The life of a sadhu
There's little to do when a baby is born with fever – not meaning fever of the ordinary sort but of a spiritual kind. When Santosh Chandra Kumar was born with fever most of a century ago in Manikganj, his parents considered it a miracle.
His father ran a rice wholesale business in Aricha. Together with his mother he accepted that his newborn son was blessed. They refused to let him cut his hair.
As a young man, Kumar disappeared suddenly from his family home to begin his geographic and spiritual journey.
Some twenty years ago it led him to Shahargachhi village in Dinajpur's Ghoraghat. He still lives there, in a tiny hut on a small plot of land donated by the local administration – part of a cemetery in a community peopled by ethnic minorities.
As he never married, Kumar lives alone.
“The villagers caught me,” he says to explain the cessation of his wanderings. His life had changed by then: no longer was he Santosh Chandra Kumar. He'd become Ranjeet Babu, a Hindu ascetic, called a sadhu, which literally means “good man”.
He never cut his hair. Ranjeet Babu, who says he is over eighty years old, has thickly matted locks that measure twelve feet and are so bulky he carries the final portion in a cloth pouch.
“There's something spiritual about him,” says one of his neighbours, senior village police officer Sree Jamlal Robidas, 60.
According to Robidas when Ranjeet Babu first arrived, local police made enquiries in Manikganj and ascertained he was of good character. They also located his family, but when asked if they wished to reconnect with their son, they said they had long since forgotten him.
Their reply is unsurprising in the case of a sadhu, whose focus is on meditation and contemplation of brahmacharya, the unchanging reality of the world and beyond – although it is said brahman cannot be fully defined. A sadhu's aim is to reach the fourth and final stage of life, in the process achieving liberation called mokha. Theirs is a life of renunciation.

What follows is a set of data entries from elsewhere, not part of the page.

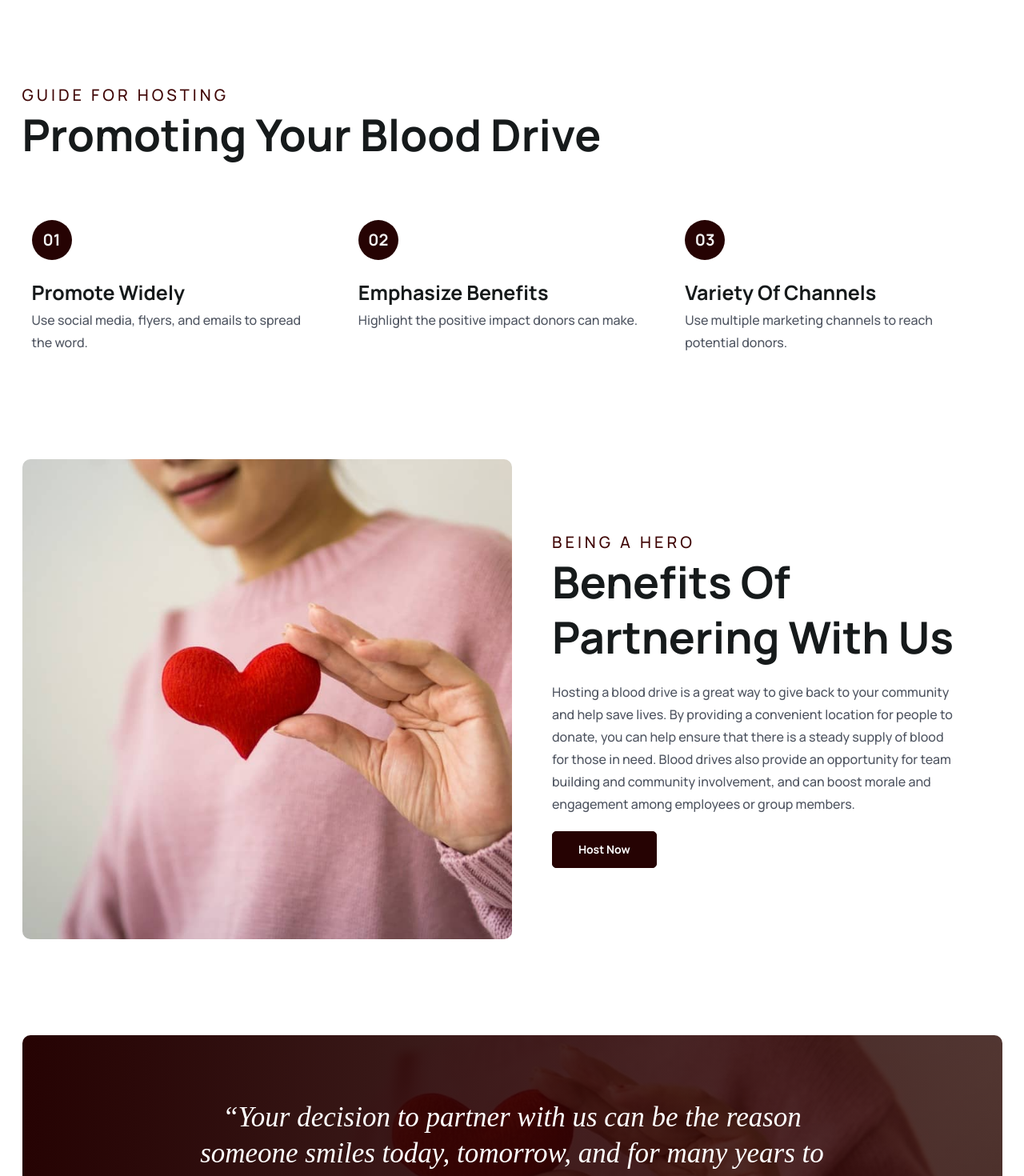
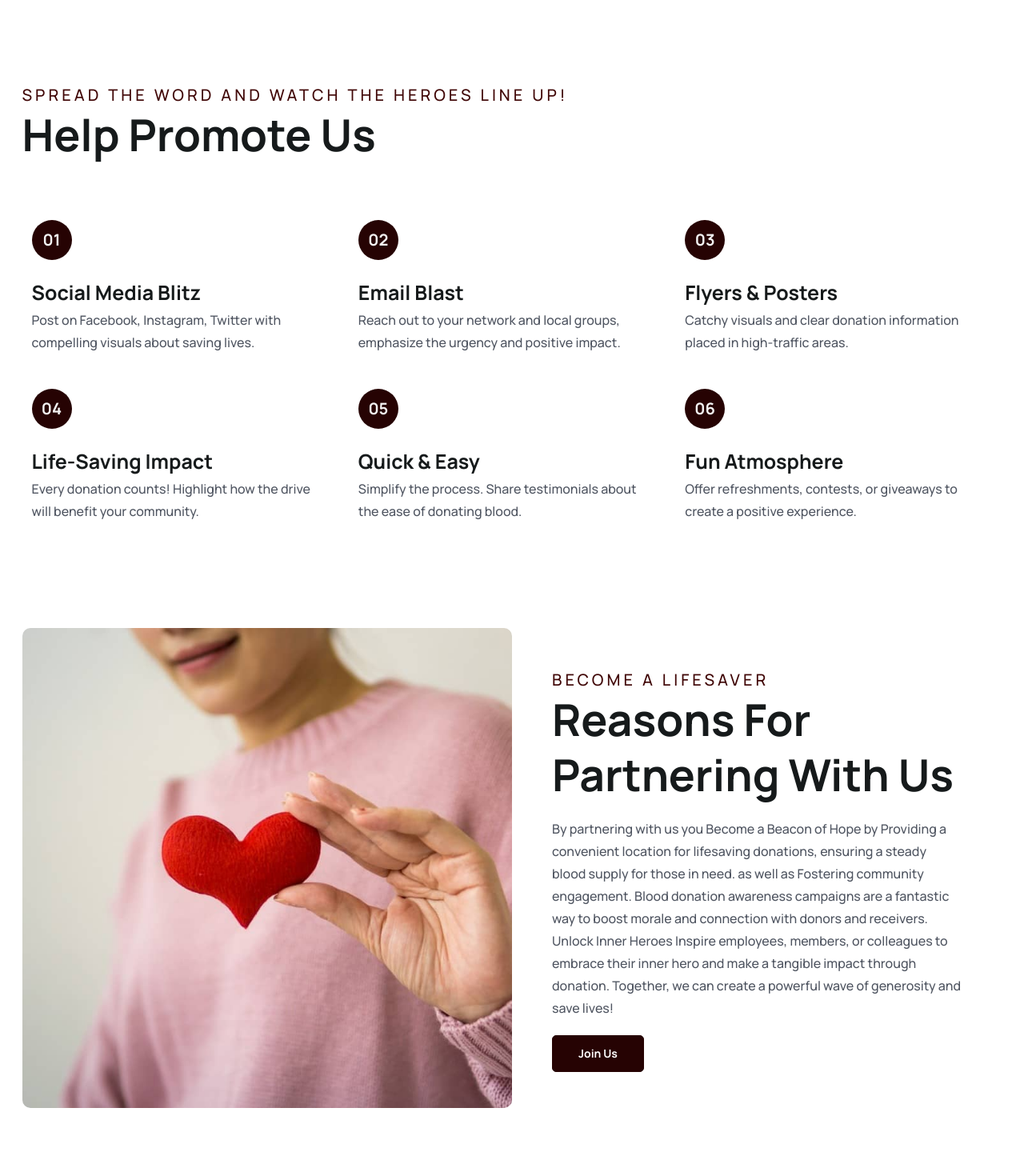
Before and after one commit to elsesu/bloodirect, a React (Vite) app: page /host-blood-drive in a window 1280 px wide. Shown: the part 1140-2610 px from the top of the page at 80% size. Built offline with nearby package versions, Linux system fonts and the light colour scheme; a web font is replaced by a local one.

Commit message:
push again

```diff
--- a/index.html
+++ b/index.html
@@ -14,7 +14,7 @@
 			href="https://fonts.googleapis.com/css2?family=Arapey:ital@1&family=Manrope:wght@300;400;500;700;800&display=swap"
 			rel="stylesheet"
 		/>
-		<title>HemoCell Blood Bank - Save a life today!</title>
+		<title>Bloodirect</title>
 	</head>
 	<body class="h-full">
 		<div id="root"></div>
--- a/src/components/pages/host-blood-drive/host-blood-drive.jsx
+++ b/src/components/pages/host-blood-drive/host-blood-drive.jsx
@@ -60,28 +60,27 @@ const HostBloodDrivePage = () => {
 	const HostBloodDrivePageDetails = {
 		quote: {
 			classHint: "quote host-drive-quote",
-			quoteText: `“Your decision to partner with us can be the reason someone smiles today, tomorrow, and for many years to come. Let's make a difference together!”`,
+			quoteText: `“Your commitment ripples outward. Partner with us and fuel hope, one blood donation at a time. !”`,
 		},
 		benefits_host_drive: {
-			subheadingText: "Being a Hero",
-			headingText: "Benefits of Partnering with us",
+			subheadingText: "Become a Lifesaver",
+			headingText: "Reasons for Partnering with us",
 			classHint: "side-col-image benefits-host-drive",
-			paraText: `Hosting a blood drive is a great way to give back to your community and help save lives.
-			By providing a convenient location for people to donate, you can help ensure that there is a steady supply of blood for those in need.
-			Blood drives also provide an opportunity for team building and community involvement, and can boost morale and engagement among employees or group members.`,
+			paraText: `By partnering with us you Become a Beacon of Hope by Providing a convenient location for lifesaving donations, ensuring a steady blood supply for those in need.
+		     as well as Fostering community engagement. Blood donation awareness campaigns are a fantastic way to boost morale and connection with donors and receivers.
+			Unlock Inner Heroes Inspire employees, members, or colleagues to embrace their inner hero and make a tangible impact through donation.
+			Together, we can create a powerful wave of generosity and save lives!`,
 			imageUrl: "../../../assets/images/blood-donation(1).jpg",
-			buttonText: "Host Now",
+			buttonText: "Join Us",
 			buttonLink: "/host-blood-drive",
 			buttonHave: true,
 		},
 
 		hosting_blood_drive: {
 			subheadingText: "",
-			headingText: "Hosting the Blood Drive",
+			headingText: "Organizing Blood donation Workshops",
 			classHint: "side-col-image hosting-blood-drive",
-			paraText: `On the day of the blood drive, it's important to ensure that everything runs smoothly and that donors have a positive experience.
-			Make sure you have enough volunteers to help with registration, refreshments, and donor follow-up.
-			Provide a comfortable and welcoming environment for donors, and ensure that all equipment is properly sanitized and maintained.`,
+			paraText: `Participate in a hero-making event!  Assemble a friendly volunteer team to manage registration, refreshments, and donor support.  Create a comfortable and welcoming environment with clear information and positive vibes.  Most importantly, prioritize safety by maintaining the highest hygiene standards and ensuring all equipment is sanitized and in top condition.  By focusing on both a smooth experience and donor comfort, you can turn your blood drive into a day of life-saving success!`,
 			imageUrl: "../../../assets/images/blood-donation(1).jpg",
 			buttonText: "Host Now",
 			buttonLink: "/host-blood-drive",
@@ -89,13 +88,13 @@ const HostBloodDrivePage = () => {
 		},
 
 		hero: {
-			subheadingText: "Join us to save lives",
-			headingText: "Partner with us, together we can save lives",
+			subheadingText: "Partner with us to save lives",
+			headingText: "Together, we can build a healthier community.",
 			classHint: "host-blood-drive-page-hero",
 		},
 		stepsText: {
-			subheadingText: "Guide for Hosting",
-			headingText: "Promoting Your Blood Drive",
+			subheadingText: "Spread the word and watch the heroes line up!",
+			headingText: "Help Promote Us",
 		},
 	};
 
@@ -103,22 +102,43 @@ const HostBloodDrivePage = () => {
 		{
 			key: "promote-widely",
 			stepNumber: "01",
-			stepName: "Promote Widely",
+			stepName: "Social Media Blitz ",
 			stepDescription:
-				"Use social media, flyers, and emails to spread the word.",
+				"Post on Facebook, Instagram, Twitter with compelling visuals about saving lives.",
 		},
 		{
 			key: "emphasize-benefits",
 			stepNumber: "02",
-			stepName: "Emphasize Benefits",
-			stepDescription: "Highlight the positive impact donors can make.",
+			stepName: "Email Blast",
+			stepDescription: "Reach out to your network and local groups, emphasize the urgency and positive impact.",
 		},
 		{
 			key: "varity-of-channels",
 			stepNumber: "03",
-			stepName: "Variety of Channels",
+			stepName: "Flyers & Posters",
 			stepDescription:
-				"Use multiple marketing channels to reach potential donors.",
+				"Catchy visuals and clear donation information placed in high-traffic areas.",
+		},
+		{
+			key: "promote-widely",
+			stepNumber: "04",
+			stepName: "Life-Saving Impact",
+			stepDescription:
+				"Every donation counts! Highlight how the drive will benefit your community.",
+		},
+		{
+			key: "promote-widely",
+			stepNumber: "05",
+			stepName: "Quick & Easy",
+			stepDescription:
+				"Simplify the process. Share testimonials about the ease of donating blood.",
+		},
+		{
+			key: "promote-widely",
+			stepNumber: "06",
+			stepName: "Fun Atmosphere",
+			stepDescription:
+				"Offer refreshments, contests, or giveaways to create a positive experience.",
 		},
 	];
 
--- a/src/components/pages/need-blood/need-blood-page.jsx
+++ b/src/components/pages/need-blood/need-blood-page.jsx
@@ -62,19 +62,18 @@ const NeedBloodPage = () => {
 	const NeedBloodPageDetails = {
 		quote: {
 			classHint: "quote need-blood-quote",
-			quoteText: `Facing a blood emergency?\n
-            Request a callback and let us help you!`,
+			quoteText: `Need Blood Fast? Don't Worry. We Can Help. Request a Callback for Swift Assistance`,
 			buttonText: "Call Now",
-			buttonLink: "tel:+920304050607",
+			buttonLink: "tel:+2349024177393",
 			buttonHave: true,
 		},
 		tips_for_managing_blood_loss: {
 			subheadingText: "",
-			headingText: "Tips for Managing Blood Loss",
+			headingText: "Replenish and Relax After Your Transfusion",
 			classHint: "tips-for-managing-blood-loss",
 			paraText: [
-				`Stay calm and avoid any strenuous activity.`,
-				`Elevate the affected area if possible to reduce blood flow.`,
+				`Hydrate: Drink plenty of fluids (water, juice) throughout the day to replace lost fluids.`,
+				`Eat Well: Enjoy a healthy meal or snack to replenish energy levels.`,
 				`Apply pressure to the wound to slow down or stop the bleeding.`,
 				`Drink fluids such as water or sports drinks to help replenish lost fluids.`,
 				`Consume foods that are high in iron and protein, such as spinach, beans, and lean meats to help replenish lost nutrients.`,
@@ -85,17 +84,17 @@ const NeedBloodPage = () => {
 			buttonHave: false,
 		},
 		hero: {
-			subheadingText: "Need blood?",
-			headingText: "Your blood needs are our priority.",
+			subheadingText: "Need Blood Donation?",
+			headingText: "Let Us Find a Match for You.",
 			classHint: "hero need-blood-page-hero",
 		},
 		stepsText: {
-			subheadingText: "Collecting Blood",
-			headingText: "From start to finish, here's what to expect.",
+			subheadingText: "Receiving Blood",
+			headingText: "Here's What to Expect During Blood Transfusion",
 		},
 		bloodStock: {
-			subheadingText: "When you need it",
-			headingText: "Find Available Blood Stock",
+			subheadingText: "What do you need?",
+			headingText: "Search Blood Groups",
 			classHint: "search-blood-stock",
 		},
 	};
@@ -104,23 +103,23 @@ const NeedBloodPage = () => {
 		{
 			key: "registration",
 			stepNumber: "01",
-			stepName: "Registration",
+			stepName: "Quick Registration",
 			stepDescription:
-				"You will be asked to fill out a form with your personal information and medical history.",
+				"Fill out a form with your basic information and medical history.",
 		},
 		{
 			key: "screening",
 			stepNumber: "02",
-			stepName: "Screening",
+			stepName: "Confidential Screening",
 			stepDescription:
-				"A medical professional will check your vitals and ask you a series of questions to ensure you are eligible to donate.",
+				"A healthcare professional will check your vitals and ask health questions to ensure eligibility.",
 		},
 		{
 			key: "donation",
 			stepNumber: "03",
-			stepName: "Donation",
+			stepName: "Comfortable Donation",
 			stepDescription:
-				"A sterile needle will be inserted into your arm to collect your blood, which will then be stored and used for transfusions.",
+				"Relax while a sterile needle collects your blood for life-saving transfusions.",
 		},
 	];
 
--- a/src/components/sections/search-blood-stock/search-blood-stock-component.jsx
+++ b/src/components/sections/search-blood-stock/search-blood-stock-component.jsx
@@ -30,7 +30,7 @@ const SearchBloodStockComponent = ({
 							value={bloodGroup}
 						>
 							<option value="" selected disabled hidden>
-								--Select Blood Group--
+								--Blood Group--
 							</option>
 							<option value="A+">A+</option>
 							<option value="A-">A-</option>
@@ -42,7 +42,7 @@ const SearchBloodStockComponent = ({
 							<option value="O-">O-</option>
 						</select>
 						<button className="sm:col-span-2 sm:rounded-r-rsm border-dark text-white bg-dark hover:border-dark hover:bg-dark_red hover:text-white transition text-black px-8 py-5 text-sm font-bold">
-							Search Availability
+							Search
 						</button>
 					</form>
 
```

There are up to five million sadhus in India forming different sects. They are considered to be dead unto themselves. Becoming a sadhu sometimes involves attending one's own funeral. They are legally dead to the country of India. As such, perhaps Ranjeet Babu's Earthly age is of no consequence.
It is usual for sadhus to adopt a new name. It is not out of the ordinary for them to reside in cemeteries. Some believe they can commune with ghosts.
Sometimes Ranjeet Babu receives visitors who cook his food. At other times the local community provides it.
The community constructed a small Kali temple beside his hut and gave him rings of panna (emerald) stone, which is believed to keep one cool.
Asked what a good life is, Ranjeet Babu expresses concern. “Who's asking?” he says, “I can't say it openly.”
“I'm living a hard life,” he continues, “for others to have a good one. I want that everyone should be happy. I am nothing.”